Many aspects of the documentary demonstrate Adams' noted enthusiasm for technology, and for Apple computers in particular. At the beginning of the documentary a Macintosh Portable can be seen, and most of the projects presented run on Apple hardware. Even the general design of the animated icons and environments featured in his dream are inspired by pre-OS X era Mac OS icons and design cues.
While Adams is browsing, many people and projects related to the general theme of hypertext and multimedia are presented:
- Vannevar Bush and his Memex concept of a theoretical proto-hypertext information system are shown.
- Ted Nelson explains hypertext and Project Xanadu.
- Hans Peter Brøndmo talks about the concept of animated icons.
- Adams navigates through the interviews and explanations in the documentary using animated icons.
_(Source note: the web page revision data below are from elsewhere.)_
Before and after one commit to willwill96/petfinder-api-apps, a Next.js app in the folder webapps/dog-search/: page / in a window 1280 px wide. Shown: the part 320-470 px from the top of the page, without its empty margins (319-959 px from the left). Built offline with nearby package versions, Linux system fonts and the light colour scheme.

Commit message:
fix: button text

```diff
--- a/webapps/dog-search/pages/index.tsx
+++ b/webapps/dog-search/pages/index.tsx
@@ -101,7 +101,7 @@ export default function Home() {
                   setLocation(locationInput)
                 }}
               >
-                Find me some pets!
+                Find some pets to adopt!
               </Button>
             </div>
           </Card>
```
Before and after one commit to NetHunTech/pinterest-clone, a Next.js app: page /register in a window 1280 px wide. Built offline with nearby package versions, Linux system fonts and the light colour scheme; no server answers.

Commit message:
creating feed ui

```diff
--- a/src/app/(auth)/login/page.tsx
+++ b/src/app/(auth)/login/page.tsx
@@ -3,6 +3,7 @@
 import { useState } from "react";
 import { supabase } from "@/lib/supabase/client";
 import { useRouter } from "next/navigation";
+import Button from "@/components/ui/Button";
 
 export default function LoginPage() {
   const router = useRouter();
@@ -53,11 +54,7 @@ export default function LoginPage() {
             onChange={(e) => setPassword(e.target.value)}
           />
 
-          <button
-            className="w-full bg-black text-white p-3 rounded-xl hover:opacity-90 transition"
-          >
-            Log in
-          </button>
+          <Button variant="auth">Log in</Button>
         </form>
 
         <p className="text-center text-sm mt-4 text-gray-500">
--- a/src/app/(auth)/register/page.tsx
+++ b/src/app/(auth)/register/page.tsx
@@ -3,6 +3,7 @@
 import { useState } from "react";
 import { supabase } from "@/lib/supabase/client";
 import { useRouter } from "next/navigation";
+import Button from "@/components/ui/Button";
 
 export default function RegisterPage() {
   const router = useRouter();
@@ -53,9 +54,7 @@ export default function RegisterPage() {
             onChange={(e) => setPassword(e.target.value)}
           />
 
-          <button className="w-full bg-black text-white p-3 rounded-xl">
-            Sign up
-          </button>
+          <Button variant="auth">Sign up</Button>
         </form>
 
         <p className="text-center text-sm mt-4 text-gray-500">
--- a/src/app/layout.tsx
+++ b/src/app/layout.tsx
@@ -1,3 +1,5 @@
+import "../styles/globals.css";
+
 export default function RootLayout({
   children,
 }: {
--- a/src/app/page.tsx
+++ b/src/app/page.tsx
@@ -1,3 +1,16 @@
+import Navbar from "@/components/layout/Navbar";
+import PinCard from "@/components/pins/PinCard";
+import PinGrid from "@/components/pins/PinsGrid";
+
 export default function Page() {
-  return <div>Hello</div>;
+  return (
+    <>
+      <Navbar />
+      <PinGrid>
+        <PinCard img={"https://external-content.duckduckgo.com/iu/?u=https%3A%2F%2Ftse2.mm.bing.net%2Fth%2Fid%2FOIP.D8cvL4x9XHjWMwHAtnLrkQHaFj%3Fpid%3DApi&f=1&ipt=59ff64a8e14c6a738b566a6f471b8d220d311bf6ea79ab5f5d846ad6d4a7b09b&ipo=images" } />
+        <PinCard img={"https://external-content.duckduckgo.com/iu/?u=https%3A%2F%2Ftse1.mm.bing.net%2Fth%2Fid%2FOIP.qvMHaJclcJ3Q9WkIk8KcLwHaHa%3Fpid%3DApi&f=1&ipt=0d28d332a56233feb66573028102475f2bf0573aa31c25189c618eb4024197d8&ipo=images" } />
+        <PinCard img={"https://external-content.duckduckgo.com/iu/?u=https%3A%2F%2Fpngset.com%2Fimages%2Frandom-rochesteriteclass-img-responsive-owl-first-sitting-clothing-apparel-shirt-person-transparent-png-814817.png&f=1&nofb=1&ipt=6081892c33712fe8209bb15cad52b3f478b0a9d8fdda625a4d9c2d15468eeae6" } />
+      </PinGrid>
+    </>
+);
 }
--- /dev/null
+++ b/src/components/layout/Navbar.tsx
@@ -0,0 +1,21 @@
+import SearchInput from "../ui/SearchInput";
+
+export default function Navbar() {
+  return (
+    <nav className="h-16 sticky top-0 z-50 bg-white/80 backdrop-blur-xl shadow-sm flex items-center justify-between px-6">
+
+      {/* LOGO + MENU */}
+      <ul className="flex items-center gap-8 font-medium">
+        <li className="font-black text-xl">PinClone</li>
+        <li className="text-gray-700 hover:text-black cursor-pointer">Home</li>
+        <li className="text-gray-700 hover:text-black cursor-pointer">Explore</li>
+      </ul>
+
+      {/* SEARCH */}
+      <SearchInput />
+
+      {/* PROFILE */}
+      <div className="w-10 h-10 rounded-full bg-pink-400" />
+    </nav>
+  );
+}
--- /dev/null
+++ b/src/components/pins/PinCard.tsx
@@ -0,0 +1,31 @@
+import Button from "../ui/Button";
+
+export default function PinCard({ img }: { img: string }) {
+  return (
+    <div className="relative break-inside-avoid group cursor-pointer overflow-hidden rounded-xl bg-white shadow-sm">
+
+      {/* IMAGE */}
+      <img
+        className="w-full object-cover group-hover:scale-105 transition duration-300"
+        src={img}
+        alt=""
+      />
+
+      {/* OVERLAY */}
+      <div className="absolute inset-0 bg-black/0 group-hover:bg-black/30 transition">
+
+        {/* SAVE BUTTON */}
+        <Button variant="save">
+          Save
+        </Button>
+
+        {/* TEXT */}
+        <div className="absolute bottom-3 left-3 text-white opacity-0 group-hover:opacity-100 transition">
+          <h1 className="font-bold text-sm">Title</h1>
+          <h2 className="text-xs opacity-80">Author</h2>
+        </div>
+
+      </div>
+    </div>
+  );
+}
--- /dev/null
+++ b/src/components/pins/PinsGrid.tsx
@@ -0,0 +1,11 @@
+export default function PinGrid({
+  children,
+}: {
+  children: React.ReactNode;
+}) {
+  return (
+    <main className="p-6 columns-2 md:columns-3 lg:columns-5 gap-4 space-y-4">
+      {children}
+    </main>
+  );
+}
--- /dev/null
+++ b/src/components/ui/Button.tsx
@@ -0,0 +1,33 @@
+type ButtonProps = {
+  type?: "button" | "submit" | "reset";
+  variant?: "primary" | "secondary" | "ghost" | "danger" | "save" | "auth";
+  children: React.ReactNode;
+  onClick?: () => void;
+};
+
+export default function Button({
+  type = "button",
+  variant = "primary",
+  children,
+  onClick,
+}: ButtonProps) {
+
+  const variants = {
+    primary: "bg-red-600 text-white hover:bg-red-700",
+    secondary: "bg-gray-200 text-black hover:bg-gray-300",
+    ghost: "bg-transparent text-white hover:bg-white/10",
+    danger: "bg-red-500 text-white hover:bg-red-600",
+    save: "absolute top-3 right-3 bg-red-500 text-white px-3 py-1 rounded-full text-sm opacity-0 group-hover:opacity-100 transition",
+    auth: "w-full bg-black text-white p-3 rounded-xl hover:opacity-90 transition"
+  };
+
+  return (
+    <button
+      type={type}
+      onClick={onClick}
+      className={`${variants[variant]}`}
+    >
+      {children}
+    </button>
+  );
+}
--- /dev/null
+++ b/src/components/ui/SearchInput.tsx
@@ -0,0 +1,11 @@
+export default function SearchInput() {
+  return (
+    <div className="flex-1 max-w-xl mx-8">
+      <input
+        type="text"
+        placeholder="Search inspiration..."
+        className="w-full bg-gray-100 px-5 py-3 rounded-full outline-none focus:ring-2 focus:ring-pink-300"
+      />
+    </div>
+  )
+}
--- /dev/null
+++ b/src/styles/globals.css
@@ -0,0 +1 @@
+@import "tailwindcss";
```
Playback controls shown in the bottom right corner during each interview convey an additional sense of interactivity.
- Robert Winter talks about an interactive version of Beethoven's 9th Symphony.
- An idea from Kurt Vonnegut's book Palm Sunday is presented: stories and narrative structures have shapes that can be represented mathematically as graphs.
- Robert Abel shows his multimedia version of Picasso's Guernica.
- Apple Multimedia Lab employees Steve Gano, Kristee Kreitman, Kristina Hooper, Michael Naimark and Fabrice Florin talk about a multimedia version of Life Story, a BBC TV film dramatisation of the 1953 discovery of the structure of DNA.
- Amanda Goodenough presents Inigo Gets Out, an interactive story for children implemented with Hypercard.
- Brad deGraf and Michael Wahrman talk about their digital puppet Mike Normal.
- A NASA Ames Research Center scientist presents a prototype Virtual Reality helmet called Cyberiad.
- Marc Canter makes a cameo (non-)appearance as an animated icon that isn't "clicked" by Adams; the audience never gets to see his interview.
The dream (and the documentary) ends with a vision of how information might be accessed in 2005. In hindsight, Hyperland does describe a number of features of the modern web and, apart from some underestimates of graphics and processing power available, the documentary paints a not inaccurate picture of hypermedia and hypertext and how they are used today. This is especially noteworthy considering that it predates the public release of the first Web browser by about a year.